RWC Preview – Australia v Russia
Australia v RussiaTrafalgar Park, Nelson
Saturday 1st October 2011.
Robbie Deans may be cursing his luck as the Wallabies’ injury crisis continues to deepen, but the rugby gods have not entirely turned their backs on the men in green and gold.
For not only is it very fortunate that their final pool game is against an extremely limited Russia side, but once the dust has settled at Nelson’s Trafalgar Park on Saturday, the Aussies have a full eight days in which to recover and recuperate ahead of their quarter-final date, most likely with World Cup holders South Africa.
By that time the likes of Digby Ione, Kurtley Beale, Anthony Faingaa, Pat McCabe and Rob Horne should all be fit and available for selection, leaving luckless hamstring injury-victim Wycliff Palu as the only man definitely ruled out of the rest of the tournament.
And strange as it may sound, there may even be a positive to come out of Deans’ backline options being so drastically reduced as it will provide an opportunity for Berrick Barnes to prove that he is the answer at inside centre.
The Waratahs man now appears to have made a full recovery from the concussion problems that plagued him during the Super 15 campaign and the extra option he brings with his kicking game is a massive plus both in terms of open play and off the tee.
Quade Cooper has looked like a man with the worries of the world on his shoulders thus far in the tournament, but with Barnes alongside him he has someone with whom to share the playmaking and kicking responsibilities and that can only improve his game, while also adding an extra level of unpredictability to the Wallabies’ attack.
Admittedly having to play back-rower Radike Samo as a makeshift winger is not ideal, but it is not an unknown position for the rampaging Queenslander and he is quite capable of running riot at the expense of a less than watertight Russian defence.
Up front, meanwhile, the return of David Pocock is arguably the biggest bonus that the Aussies could have received at this stage of the tournament.
It is no coincidence that without the Western Force flanker on board the Wallabies were destroyed at the breakdown by Ireland and Deans and co will be saying a silent prayer that he comes through Saturday’s game unscathed.
Scott Higginbotham has also shrugged off his own back problem and will look to further his claims for a regular spot in a back-row that remains unsettled, while James O’Connor knows that a big performance should see him retain his starting berth even when the walking wounded come back into the selection mix.

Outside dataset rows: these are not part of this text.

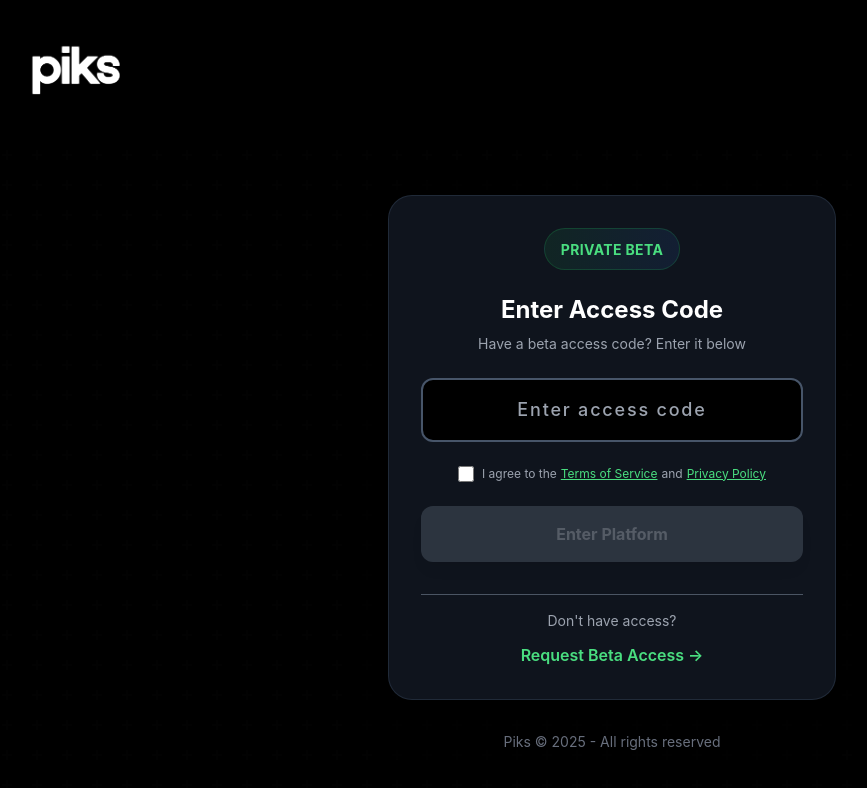
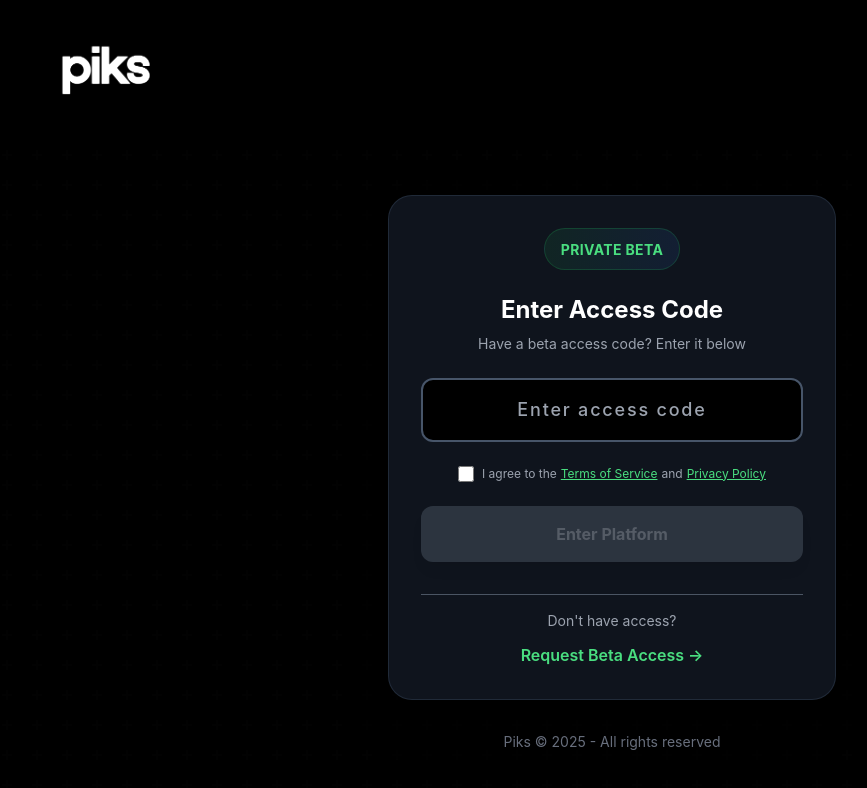
Before and after one commit to chipotleman/fundedfinal, a Next.js app: page / in a window 1280 px wide. Shown: the top 788 px of the page, without its empty margins (28-895 px from the left). Built offline with nearby package versions, Linux system fonts and the light colour scheme; no server answers.

Commit message:
Restored to 'da15106657c3eac74471571819b0b7b93c6c8e20'
Replit-Restored-To: da15106657c3eac74471571819b0b7b93c6c8e20

```diff
--- a/components/BetaLanding.js
+++ b/components/BetaLanding.js
@@ -64,7 +64,7 @@ export default function BetaLanding({ onAuthenticated }) {
       <nav className="sticky top-0 left-0 right-0 bg-black z-50">
         <div className="px-3 sm:px-6 py-1 sm:py-3">
           <div className="flex items-center justify-start min-h-[56px] sm:min-h-[60px] relative">
-            <div className="flex-none -mt-[7.75px] sm:-mt-[5.75px] -ml-[30px]">
+            <div className="flex-none -mt-[7.75px] sm:-mt-[5.75px]">
               <div className="flex items-center">
                 <img
                   src="/funderlogo/Piks.png?v=5"
--- a/components/TopNavbar.js
+++ b/components/TopNavbar.js
@@ -149,7 +149,7 @@ export default function TopNavbar({ bankroll, pnl, betSlipCount, onBetSlipClick,
         <div className="px-3 sm:px-6 py-1 sm:py-3">
           <div className="flex items-center justify-start min-h-[56px] sm:min-h-[60px] relative">
             {/* Logo - left-aligned on all screen sizes */}
-            <div className="flex-none -mt-[7.75px] sm:-mt-[5.75px] -ml-[30px]">
+            <div className="flex-none -mt-[7.75px] sm:-mt-[5.75px]">
               <Link href="/" className="flex items-center">
                 <img
                   src="/funderlogo/Piks.png?v=5"
```
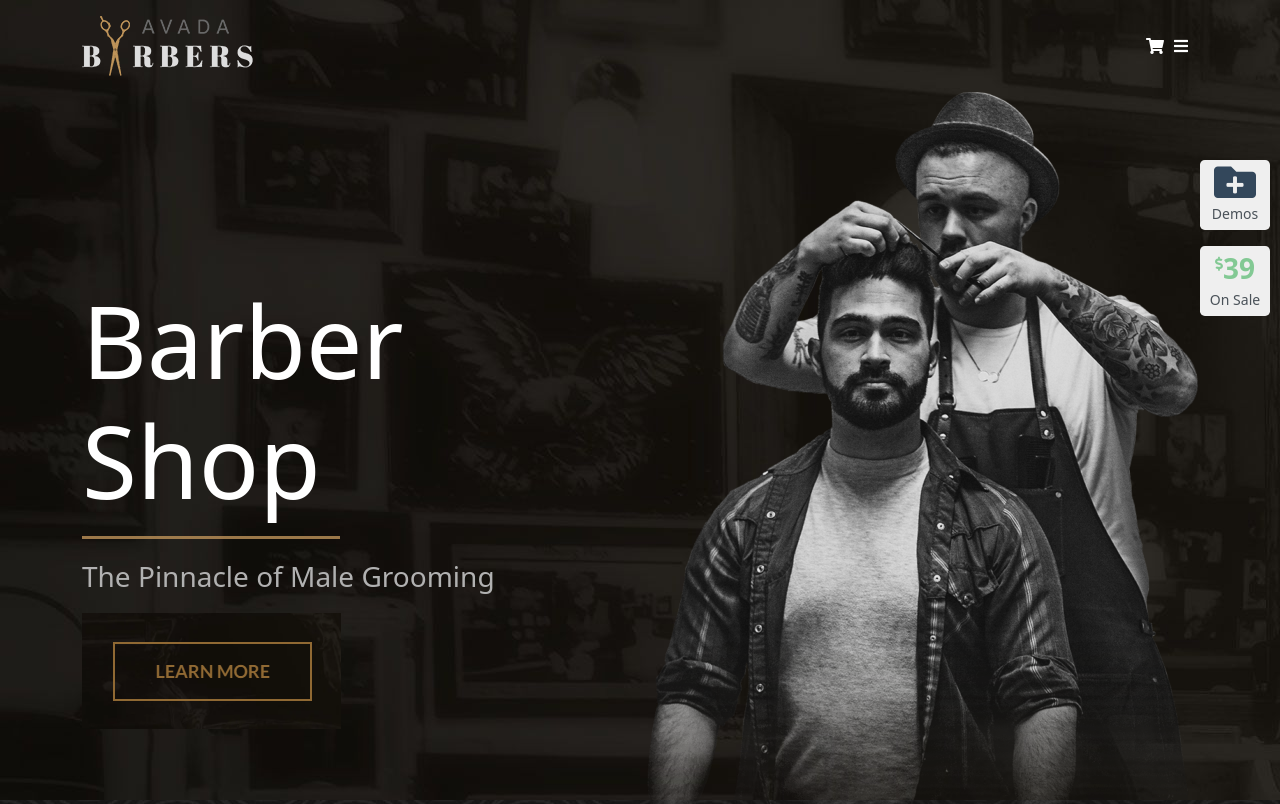
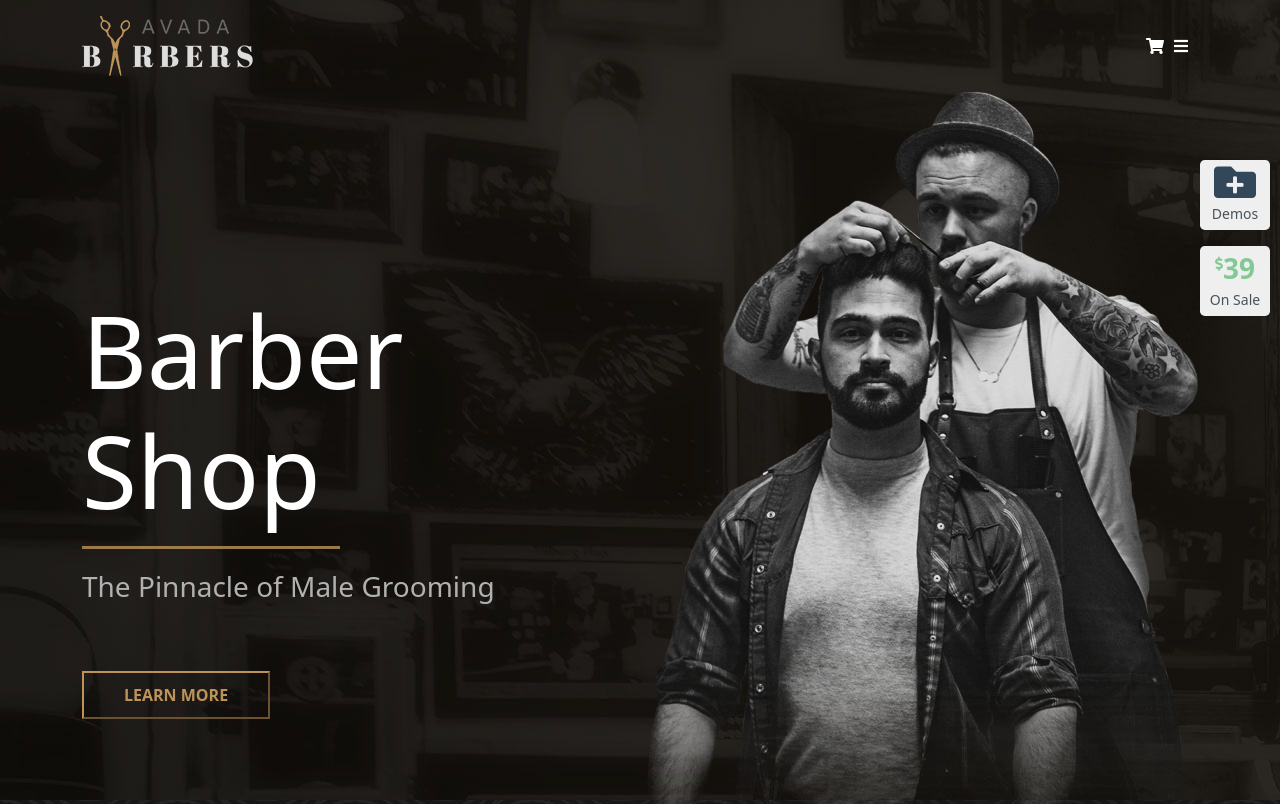
Before and after one commit to fmarabini93/proj-html-vuejs, a Vue app: page / in a window 1280 px wide. Shown: the top 804 px of the page. Built offline with nearby package versions, Linux system fonts and the light colour scheme.

Commit message:
img-button-i-hover

```diff
--- a/src/components/Header.vue
+++ b/src/components/Header.vue
@@ -15,7 +15,7 @@
                     <h1>Barber Shop</h1>
                     <hr>
                     <p class="fs-3">The Pinnacle of Male Grooming</p>
-                    <img src="../img/hover-button.png" alt="Learn more button">
+                    <button class="my_btn mt-5">Learn More</button>
                 </div>
                 <img src="../img/avadabarbers_hero_focalmirror-600x825.png" alt="Cutting hair">
             </div>
@@ -76,6 +76,11 @@ export default {
             font-weight: lighter;
             color: $lightgrey;
         }
+
+        img:hover {
+            transform: scale(1.1);
+            transition: 0.5s;
+        }
     }
 
     #buttons {
--- a/src/my_common_styles.scss
+++ b/src/my_common_styles.scss
@@ -8,6 +8,15 @@ $grey: #8b8b8b;
     cursor:pointer
 }
 
+i:hover {
+    opacity: 0.5;
+    transition: 0.5s;
+}
+
+button:hover,img:hover {
+    transform: scale(1.1);
+    transition: 0.5s;
+}
 .my_btn {
     padding: 10px 40px;
     border-color: $goldish;
```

A return to the more familiar number eight position will be welcomed by Ben McCalman who has been rather harshly criticised for his below-par performances as a stand-in flanker and with Nathan Sharpe partnering James Horwill in what is undoubtedly the Wallabies’ strongest second-row combination, the pack has a formidable look about it indeed.
And those forwards will certainly need to muscle up against a Russian side who pride themselves upon their strength in the pack.
Despite losing to the USA, Italy and Ireland, they were competitive up front for long periods in all of those games and will be keen to claim small individual victories at the set-piece and in the loose even as the scoreline inevitably blows out.
It will be a big occasion for Melbourne Rebels lock Adam Byrnes of course as he lines up against the country of his birth, while other players worth keeping an eye include dashing full-back Vasily Artemyev and powerful young winger Denis Simplikevich, both of whom found the try-line in the defeat against Ireland.
The Wallabies may find themselves a touch frustrated in the early stages just as they did against the USA, but as long as they remain patient and continue to work through the phases, they will eventually cut the limited Bears to ribbons.
Victory by a margin of between 50 and 60 points looks the go and given that Samo is rarely out of the headlines these days, it might be worth backing him to bag the first five-pointer.
Prediction: Australia 68-10 Russia
First try-scorer: Radike Samo